While the pandemic continues to disrupt everyday life, reflection on the spirit of Dr. Martin Luther King’s work illuminates the hope and love that connect us all. As a visionary, he believed the civil rights movement would create a society in which character, rather than color, would prevail. Eloquently stated from the steps of the Lincoln Memorial in 1963 I Have a Dream speech, Dr. Martin Luther King called for collective action and kindness from all Americans.
There is much in the world that is out of our control, and people often think they are too insignificant to make a change; and when resources are stretched thin, it can feel as though, “I have nothing to give.”
However, when looking back on our own lives, isn’t it the smallest gestures from just one person that seem to imprint themselves on our memory, especially the people who performed an act of kindness when we least expected it or when we needed it the most?
Small ways we can all act to help people and our community:
- Volunteer your time—an hour
“I’ve learned that you shouldn’t go through life with a catcher’s mitt on both hands; you need to be able to throw something back.” – Maya Angelou
- Practice kindness—just smile
“Kind words can be short and easy to speak but their echoes are truly endless.” – Mother Teresa
- Practice compassion—do not speak, just listen
“If you want others to be happy, practice compassion. If you want to be happy, practice compassion.” – Dalai Lama
- Donate money—even $1
“Someone is sitting in the shade today because someone else planted a tree long ago.” – Warren Buffett
- Be grateful—say thanks
“If the opposite of scarcity is enough, then practicing gratitude is how we acknowledge that there’s enough and that we’re enough.” – Brené Brown
The decision to act, big or small, sends a message of hope. Your choice to shovel a neighbor’s sidewalk or give a note of appreciation to a coworker, says you believe the people who make up your community are worthy of kindness, compassion, and human dignity.
During these uncertain times where feelings of fear and division have become commonplace, and hope is something we must work to find, imagine what our world could look like if we took inspiration from Dr. King and acted together, from a place of kindness. Would we feel so insignificant and frustrated with the state of the world? Or, in the words of Martin Luther King Jr., “Faith is taking the first step even when you don’t see the whole staircase.”
- Listen to a Message of Hope, YW’s Spotify playlist celebrating Martin Luther King Jr. Day.

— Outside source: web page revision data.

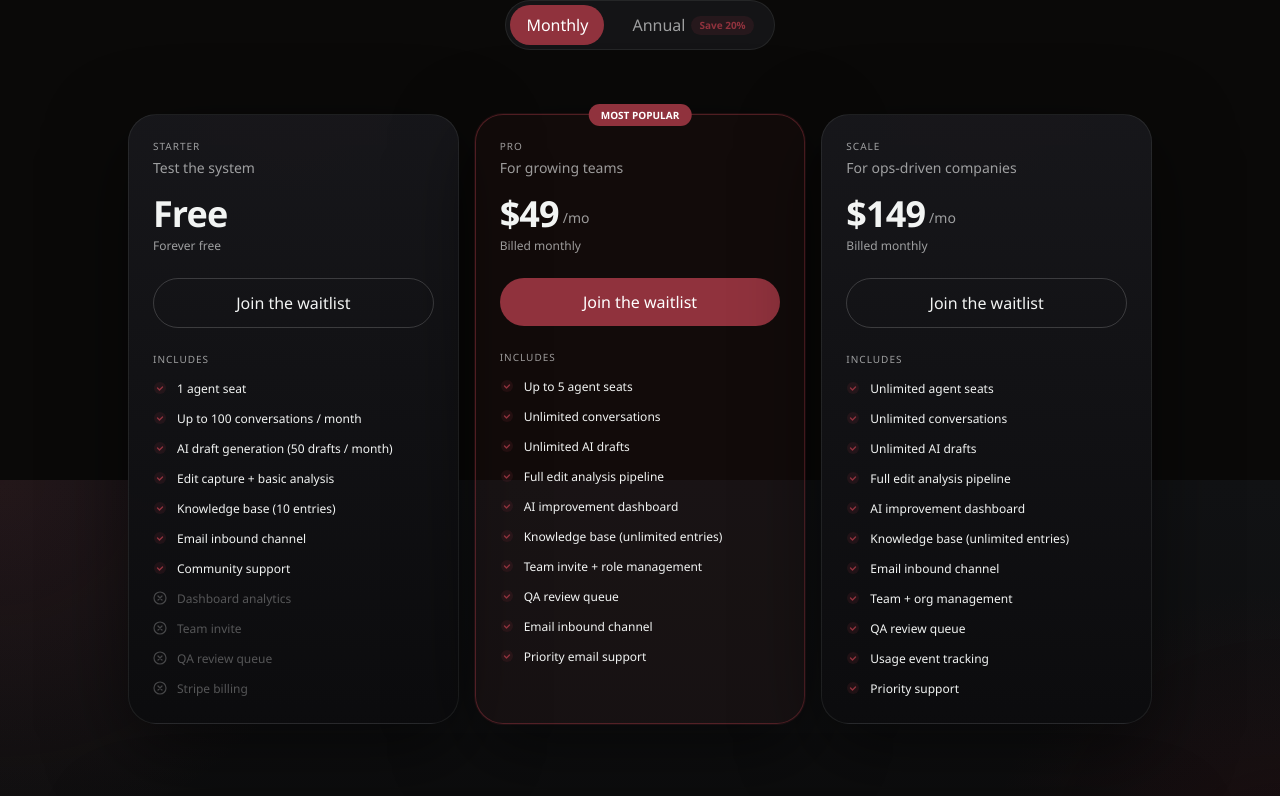
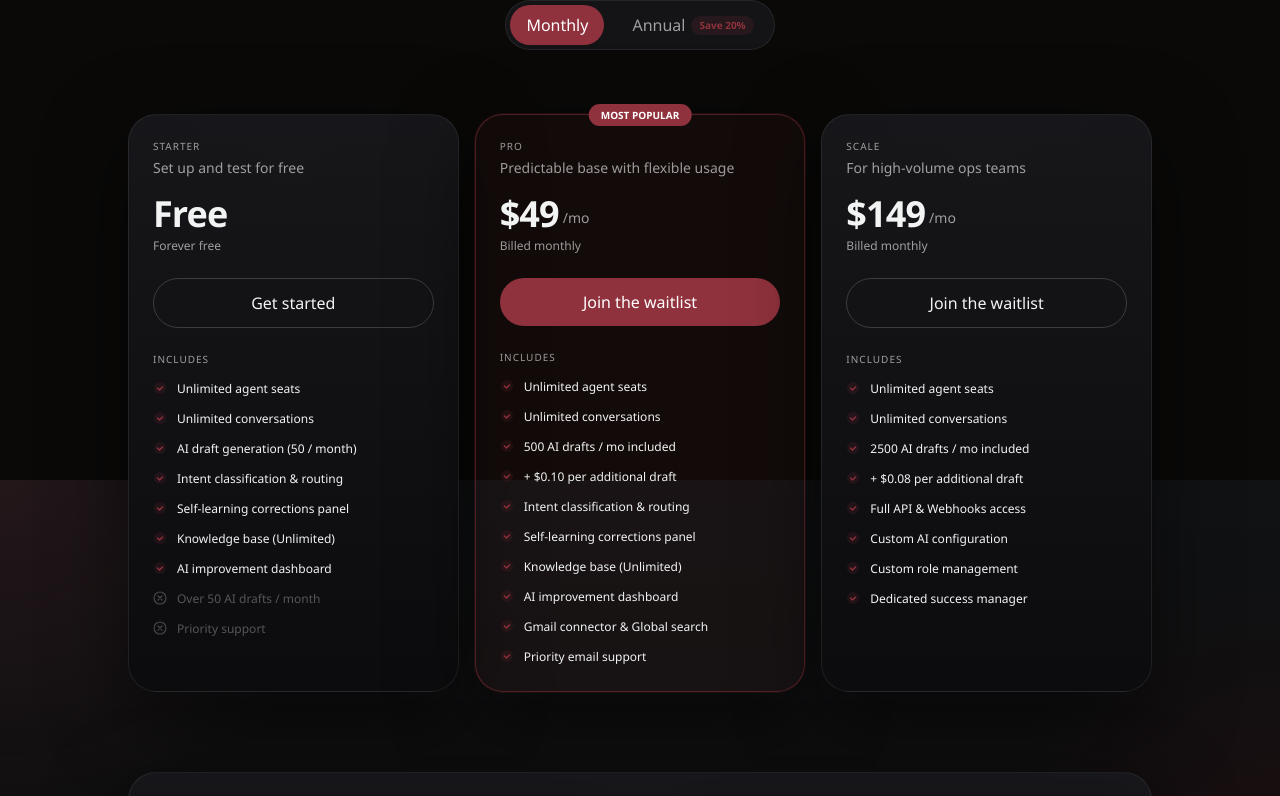
Before and after one commit to Talbayero/Workhat, a Next.js app in the folder web/: page /pricing in a window 1280 px wide. Shown: the part 320-1116 px from the top of the page. Built offline with nearby package versions, Linux system fonts and the light colour scheme.

Commit message:
feat: updated website marketing and pricing to reflect hybrid usage model and recent platform upgrades

```diff
--- a/web/src/app/page.tsx
+++ b/web/src/app/page.tsx
@@ -145,7 +145,7 @@ function HowItWorks() {
     {
       num: "01",
       title: "Email in. Context assembled.",
-      body: "Inbound email lands, gets matched to the contact and company record, and every prior conversation is pulled. Risk level and intent are tagged before anyone opens the thread.",
+      body: "Inbound email via our Gmail connector gets matched to the contact and company. Advanced intent classification enables instant skill-based routing before anyone opens the thread.",
     },
     {
       num: "02",
@@ -186,24 +186,24 @@ function Features() {
       body: "Every draft reads the full customer history, company tier, account owner, and your org policy. Not just the last message.",
     },
     {
-      title: "Edit analysis pipeline",
-      body: "3-step analysis on every send: diff → heuristic classification → LLM verification. Stores edit type and intensity permanently.",
+      title: "Edit analysis & Self-learning",
+      body: "3-step analysis on every send: diff → heuristic classification → LLM verification. Corrections feed into a self-learning panel dynamically.",
     },
     {
       title: "AI improvement dashboard",
       body: "Acceptance rate, edit intensity, edit reason breakdown, and QA queue — all built from real send data. Not a guess.",
     },
     {
-      title: "Knowledge base with semantic search",
-      body: "Policy docs, SOPs, tone guides — stored, versioned, and retrieved by semantic search on every single draft.",
+      title: "Knowledge base & Global Search",
+      body: "Policy docs, SOPs, tone guides — stored, versioned, and retrieved by fast, global search query handling on every single draft.",
     },
     {
-      title: "Risk and confidence scoring",
-      body: "Every thread is scored before your team opens it. Red flags surface automatically. Low-confidence drafts are clearly marked.",
+      title: "Intent classification & Skill-routing",
+      body: "Every thread is automatically categorized by intent with dynamic UI pills, enabling skill-based routing before anyone opens the thread.",
     },
     {
-      title: "Multi-agent workspace",
-      body: "Roles: admin, manager, agent, QA reviewer. Invite by email in seconds. Full audit trail per org.",
+      title: "Deep Platform Integrations",
+      body: "Plug directly into Gmail and handle your support flow smoothly with robust org-level security guards and unlimited human seats.",
     },
   ];
 
@@ -274,9 +274,9 @@ function ComparisonTable() {
     },
     {
       feature: "Pricing entry point",
-      workhat: { val: "Free tier → $49/mo", good: true },
-      intercom: { val: "$74+/mo per seat", good: false },
-      zendesk: { val: "$69+/mo per agent", good: false },
+      workhat: { val: "Free (50 AI drafts/mo) → $49/mo Base + Usage", good: true },
+      intercom: { val: "$74+/mo per seat + $0.99/resolution", good: false },
+      zendesk: { val: "$69+/mo per agent + $50/mo AI Add-on", good: false },
       front: { val: "$19+/agent/mo", good: null },
     },
   ];
--- a/web/src/app/pricing/page.tsx
+++ b/web/src/app/pricing/page.tsx
@@ -13,34 +13,32 @@ const plans = [
   {
     id: "starter",
     name: "Starter",
-    tagline: "Test the system",
+    tagline: "Set up and test for free",
     monthlyPrice: 0,
     annualPrice: 0,
     priceLabel: "Free",
     annualPriceLabel: "Free",
-    cta: "Join the waitlist",
-    ctaHref: "/#waitlist",
+    cta: "Get started",
+    ctaHref: "/onboarding",
     highlight: false,
     features: [
-      "1 agent seat",
-      "Up to 100 conversations / month",
-      "AI draft generation (50 drafts / month)",
-      "Edit capture + basic analysis",
-      "Knowledge base (10 entries)",
-      "Email inbound channel",
-      "Community support",
+      "Unlimited agent seats",
+      "Unlimited conversations",
+      "AI draft generation (50 / month)",
+      "Intent classification & routing",
+      "Self-learning corrections panel",
+      "Knowledge base (Unlimited)",
+      "AI improvement dashboard",
     ],
     missing: [
-      "Dashboard analytics",
-      "Team invite",
-      "QA review queue",
-      "Stripe billing",
+      "Over 50 AI drafts / month",
+      "Priority support",
     ],
   },
   {
     id: "pro",
     name: "Pro",
-    tagline: "For growing teams",
+    tagline: "Predictable base with flexible usage",
     monthlyPrice: 49,
     annualPrice: 39,
     priceLabel: "$49",
@@ -49,15 +47,15 @@ const plans = [
     ctaHref: "/#waitlist",
     highlight: true,
     features: [
-      "Up to 5 agent seats",
+      "Unlimited agent seats",
       "Unlimited conversations",
-      "Unlimited AI drafts",
-      "Full edit analysis pipeline",
+      "500 AI drafts / mo included",
+      "+ $0.10 per additional draft",
+      "Intent classification & routing",
+      "Self-learning corrections panel",
+      "Knowledge base (Unlimited)",
       "AI improvement dashboard",
-      "Knowledge base (unlimited entries)",
-      "Team invite + role management",
-      "QA review queue",
-      "Email inbound channel",
+      "Gmail connector & Global search",
       "Priority email support",
     ],
     missing: [],
@@ -65,7 +63,7 @@ const plans = [
   {
     id: "scale",
     name: "Scale",
-    tagline: "For ops-driven companies",
+    tagline: "For high-volume ops teams",
     monthlyPrice: 149,
     annualPrice: 119,
     priceLabel: "$149",
@@ -76,15 +74,12 @@ const plans = [
     features: [
       "Unlimited agent seats",
       "Unlimited conversations",
-      "Unlimited AI drafts",
-      "Full edit analysis pipeline",
-      "AI improvement dashboard",
-      "Knowledge base (unlimited entries)",
-      "Email inbound channel",
-      "Team + org management",
-      "QA review queue",
-      "Usage event tracking",
-      "Priority support",
+      "2500 AI drafts / mo included",
+      "+ $0.08 per additional draft",
+      "Full API & Webhooks access",
+      "Custom AI configuration",
+      "Custom role management",
+      "Dedicated success manager",
     ],
     missing: [],
   },
@@ -92,8 +87,12 @@ const plans = [
 
 const faqs = [
   {
-    q: "What counts as a conversation?",
-    a: "A conversation is one inbound email thread, regardless of how many messages it contains. Outbound notes, AI drafts, and sent replies within a thread do not count separately.",
+    q: "Do I have to pay per human seat?",
+    a: "No. Work Hat does not charge per human seat. You can invite your entire organization (managers, agents, QA reviewers) for free. We only charge a platform fee and usage based on the AI drafts generated.",
+  },
+  {
+    q: "What counts as an AI draft?",
+    a: "An AI draft is one instance of the AI generating a response or routing classification for a customer conversation. General chat in the system or human-only replies do not count towards your draft usage.",
   },
   {
     q: "How does the AI draft generation work?",
@@ -101,19 +100,11 @@ const faqs = [
   },
   {
     q: "What is 'edit analysis'?",
-    a: "Every time an agent edits an AI draft and sends a reply, Work Hat runs a 3-step pipeline: a word-level diff, a heuristic classifier (detecting tone fixes, policy gaps, factual errors, etc.), and an LLM verification pass. The result is stored so you can track AI improvement over time.",
+    a: "Every time an agent edits an AI draft and sends a reply, Work Hat runs a 3-step pipeline: a word-level diff, a heuristic classifier (detecting tone fixes, policy gaps, factual errors, etc.), and an LLM verification pass. Corrections feed into a self-learning panel so the AI improves over time.",
   },
   {
     q: "Can I upgrade or downgrade at any time?",
     a: "Yes. You can switch plans from your org settings at any time. When upgrading, you are charged the prorated difference immediately. When downgrading, the change takes effect at the end of the current billing period.",
-  },
-  {
-    q: "Is there a free trial on paid plans?",
-    a: "Yes — Pro and Scale both include a 14-day free trial with full access. No credit card is required to start the trial.",
-  },
-  {
-    q: "Do you offer discounts for annual billing?",
-    a: "Yes — annual billing saves approximately 20% compared to month-to-month pricing on both Pro and Scale.",
   },
 ];
 
```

- Join us this Wednesday, January 19 for an Equity & Justice Conversation about Holistic Well-Being.
For more YWCA St. Paul equity and justice resources:

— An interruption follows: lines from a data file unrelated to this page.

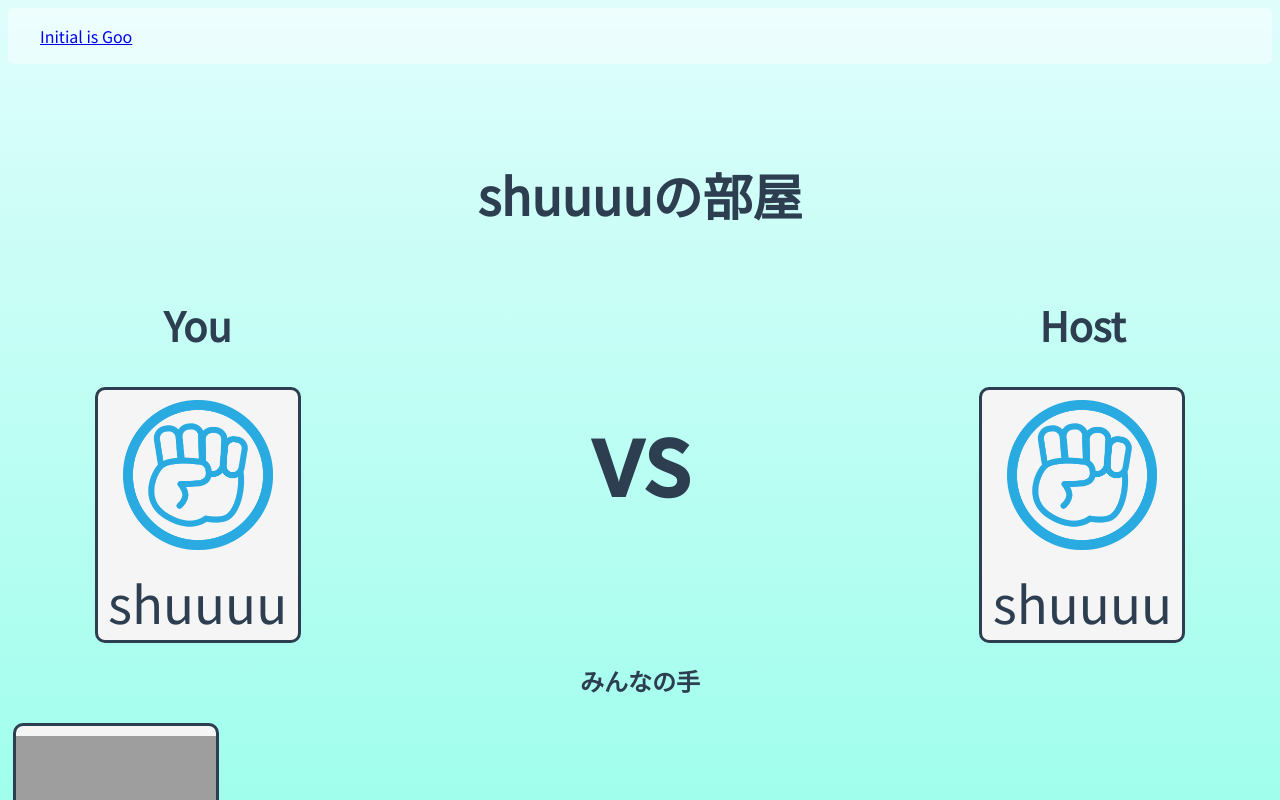
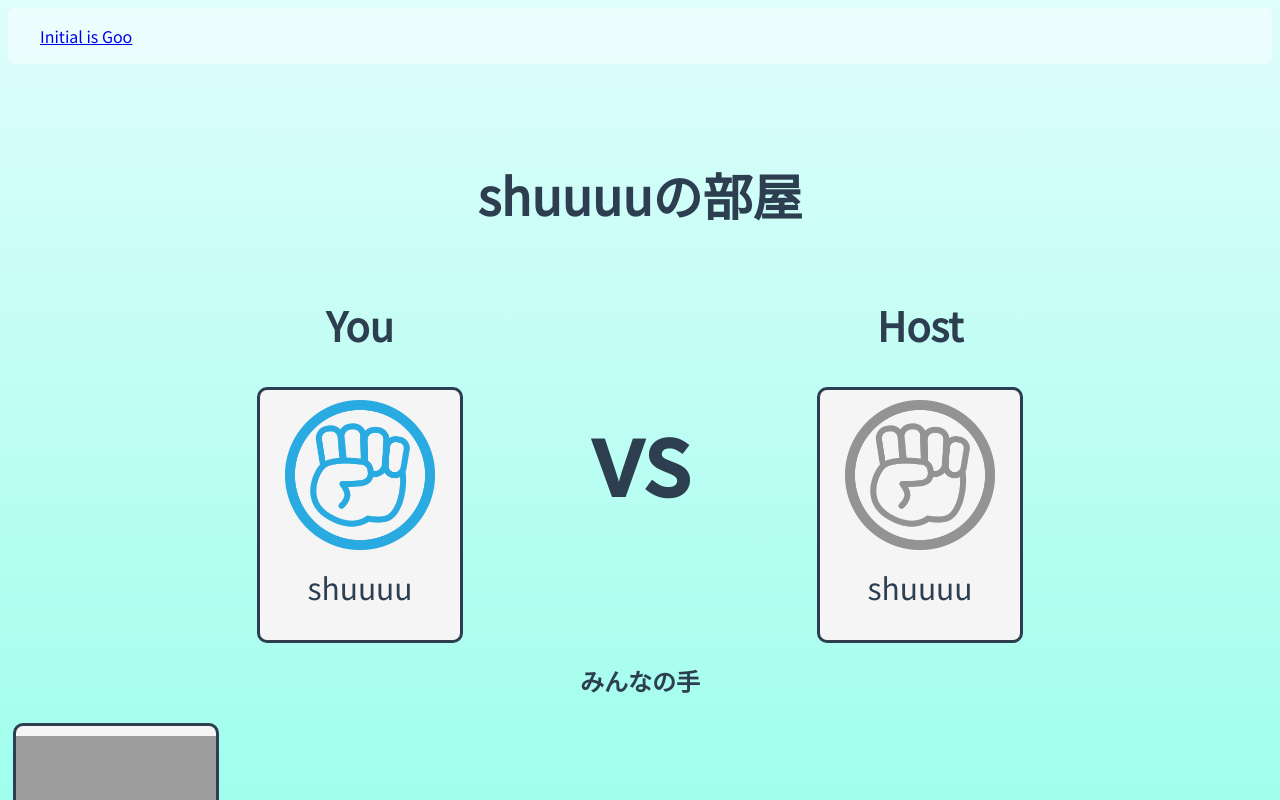
Before and after one commit to rkun123/Initial_is_Goo, a Vue app in the folder frontend/: page /room/1/guest in a window 1280 px wide. Shown: the top 800 px of the page. Built offline with nearby package versions, Linux system fonts and the light colour scheme; grey boxes are pictures that could not be loaded.

Commit message:
[update] ジャンケンで負けた時にグレーアウトするようにした

```diff
--- a/frontend/src/components/UserHand/GuestHand.vue
+++ b/frontend/src/components/UserHand/GuestHand.vue
@@ -1,6 +1,7 @@
 <template>
   <div class="guest">
-    <img :src="handname">
+    <img class="win" :src="handname" v-if="!is_win">
+    <img class="lose" :src="handname" v-if="is_win">
     <p>{{username}}</p>
   </div>
 </template>
@@ -14,7 +15,8 @@ export default {
   },
   props: {
     hand:String,
-    username:String
+    username:String,
+    is_win:Boolean
   },
   mounted: function() {
     this.handname = "/hands/"+this.hand+".png"
@@ -22,7 +24,6 @@ export default {
   watch: {
     hand: function() {
       this.handname = "/hands/"+this.hand+".png"
-      console.log(this.handname)
     }
   }
 }
@@ -36,12 +37,17 @@ export default {
   width: 200px;
   height: 250px;
 }
-img{
+.win{
   margin-top: 10px;
   height: 150px;
 }
+.lose{
+  margin-top: 10px;
+  height: 150px;
+  filter:grayscale(100%);
+}
 .guest p {
   margin-top: 10px;
-  font-size:calc(2rem + ((1vw - 0.5rem) * 4));
+  font-size: 30px;
 }
 </style>
--- a/frontend/src/views/RoomHost.vue
+++ b/frontend/src/views/RoomHost.vue
@@ -5,7 +5,7 @@
     <div class="vs">
       <div class="hands">
         <h2>You</h2>
-        <guest-hand :hand="hand" :username="username" class="youHand"/>
+        <guest-hand :hand="hand" :username="username" :is_win="is_win" class="youHand"/>
         <h1>vs</h1>
       </div>
     </div>
@@ -26,6 +26,7 @@ export default {
       username: "shuuuu",
       on: false,
       roomname: "shuuuuの部屋",
+      is_win: true
     }
   },
   components: {
--- a/frontend/src/views/RoomUser.vue
+++ b/frontend/src/views/RoomUser.vue
@@ -4,12 +4,12 @@
     <div class="vs">
       <div class="hands">
         <h2>You</h2>
-        <guest-hand :hand="hand" :username="username" class="youHand"/>
+        <guest-hand :hand="hand" :username="username" :is_win="on" class="youHand"/>
       </div>
       <h1>vs</h1>
       <div class="hands">
         <h2>Host</h2>
-        <guest-hand :hand="hand" :username="username" class="youHand"/>
+        <guest-hand :hand="hand" :username="username" :is_win="is_win" class="youHand"/>
       </div>
     </div>
     <eveyone-hand :_data="hands"/>
@@ -29,6 +29,7 @@ export default {
       username: "shuuuu",
       on: false,
       roomname: "shuuuuの部屋",
+      is_win: true
     }
   },
   components: {
@@ -54,6 +55,7 @@ export default {
 .vs {
   display: flex;
   margin: auto;
+  max-width: 800px;
 }
 .vs h1 {
   vertical-align: middle;
```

- Watch our archive of Equity & Justice Conversations
- Visit our Learning Library of resources